§ What you should do
Check each line of the material, and show the ones that include the word "property".

§ Records
----------------------------------------
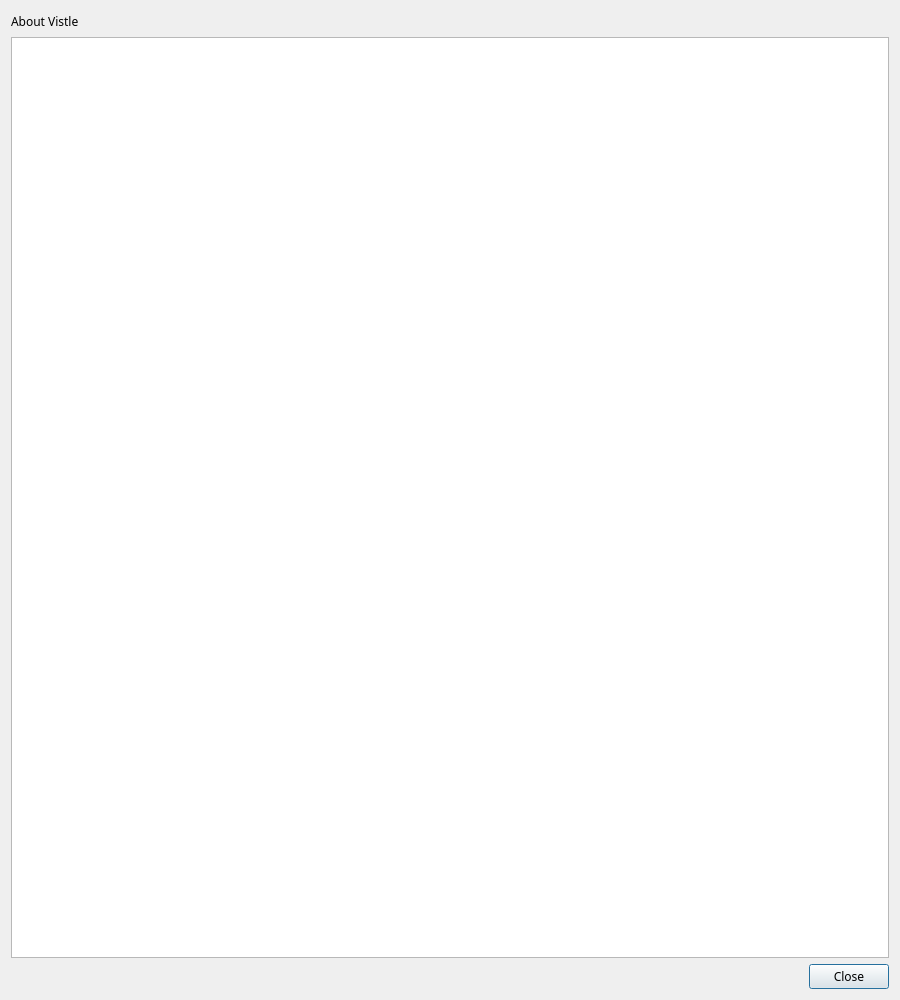
Old version of the form app/gui/about.ui in the repository vistle/vistle.
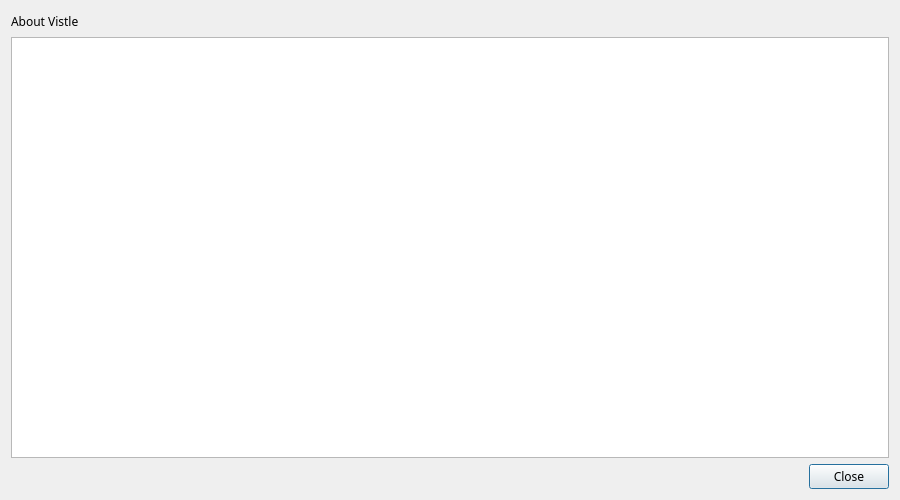
New version of the form.

Commit message:
show kind of hub with an icon in module browser
also:
- provide proper attribution for icons
- show os/architecture in hub tooltip

```diff
--- a/app/gui/about.ui
+++ b/app/gui/about.ui
@@ -7,7 +7,7 @@
     <x>0</x>
     <y>0</y>
     <width>900</width>
-    <height>1000</height>
+    <height>500</height>
    </rect>
   </property>
   <property name="sizePolicy">
@@ -60,7 +60,7 @@
      <item>
       <layout class="QVBoxLayout" name="verticalLayout">
        <item>
-        <widget class="QTextEdit" name="textEdit">
+        <widget class="QTextBrowser" name="textEdit">
          <property name="sizePolicy">
           <sizepolicy hsizetype="Preferred" vsizetype="Expanding">
            <horstretch>0</horstretch>
```
Left out of the diff: 3 changed lines with no effect on the pictures. The commit also changes 29 other files.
----------------------------------------
§ Task output
   </property>
   <property name="sizePolicy">
          <property name="sizePolicy">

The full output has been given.